What of the future? The bills and declarations of rights I have been discussing here were certainly intended by those who drafted them to guide future practice. However, they can only have served to do so provided that there remained relevant resemblances between future conditions and the circumstances within which they were drawn up. (It is obvious, for example, that Magna Carta can no longer serve as a practical guide for anyone. Rights which it would have made perfect sense to claim at the time of the wild western frontier, may start to look like nonsense once those conditions no longer apply) This suggests that the future life of the Universal Declaration must hinge upon two factors. One is a continuation of the Enlightenment faith in the advent of a world “in which human beings shall enjoy freedom of speech and belief”, as the document puts it, and in which “freedom from fear and want has been proclaimed as the highest aspiration of the common people”. The other is the continuation of an institutional structure within which those ideals can be codified as rights and actually enforced. If that structure is not going to be based upon the nation state, then something else will have to take the place of the latter.

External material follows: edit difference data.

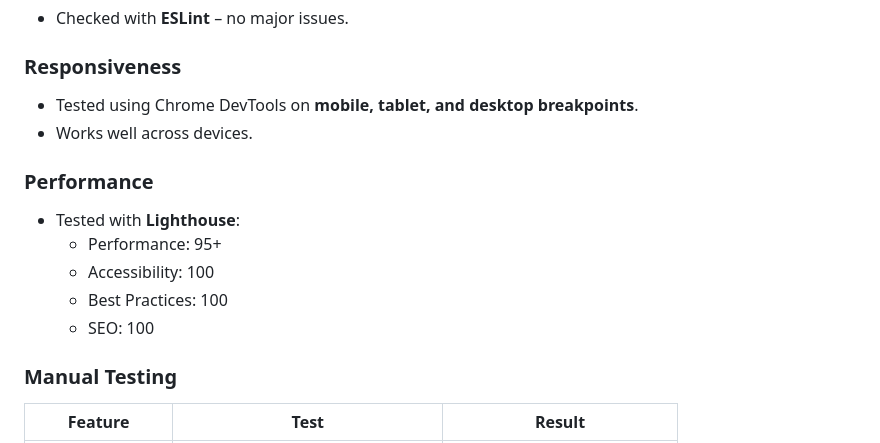
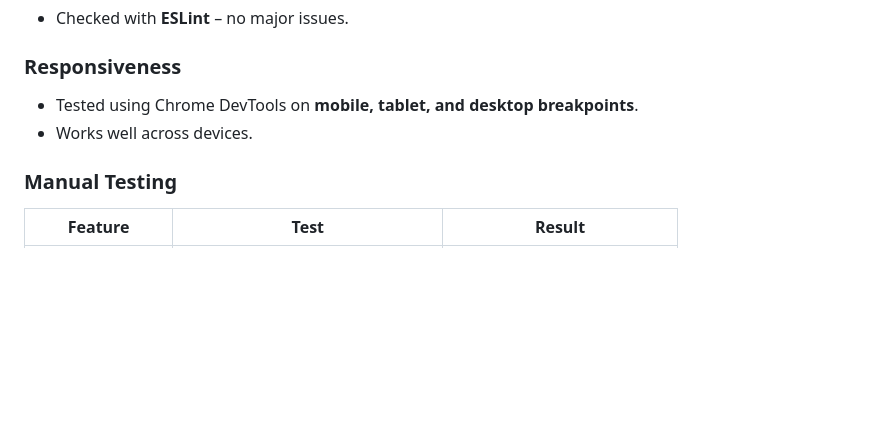
Before and after one commit to fila2021/explore-tigray, a Markdown page: README.md, the part around the change. Rendered like a GitHub page; blank space fills up the shorter version.

Commit message:
remove one test

```diff
--- a/README.md
+++ b/README.md
@@ -202,14 +202,6 @@ The following wireframes were created during the planning stage:
 - Tested using Chrome DevTools on **mobile, tablet, and desktop breakpoints**.
 - Works well across devices.
 
-### Performance
-
-- Tested with **Lighthouse**:
-  - Performance: 95+
-  - Accessibility: 100
-  - Best Practices: 100
-  - SEO: 100
-
 ### Manual Testing
 
 | Feature         | Test                            | Result                        |
```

Things don’t look good, however. For one thing, it is by no means apparent that the increasing number of problems which require treatment at a transnational level – the rise of multi-national corporations, climate change, and so on – has been matched by a development of transnational institutions capable of dealing with them adequately. For another, we have seen the rise of powerful states – China, for example – with no tradition of liberalism, and with poor human rights records. How realistic can it be to suppose that such powerful states can be required, where necessary, to observe the Declaration’s “standard of achievement”? Worst of all, we have seen the crisis of refugees in their tens of thousands seeking a haven in the West. Europe and the USA have proven woefully unwilling to meet this challenge, and the nation state system woefully inadequate to deal with it. Instead, we have seen a retreat behind fortress walls and a resort to a nostalgia from hell; a populism which makes a fetish of “the nation”, elevating that concept to the level of a mystical entity and subordinating the individual to its demands, which divides “ourselves” from “the others” out there beyond the walls, and the “real people” from the manipulative and untrustworthy “elite”. These are, pretty much, the ideas to be found in the work of writers such as Giovanni Gentile and Carl Schmitt, those who served as fascism’s “official philosophers” in the 1930s, and they run directly counter to the ideals embodied in the Universal Declaration of Human Rights. It is hard to feel optimistic in these times.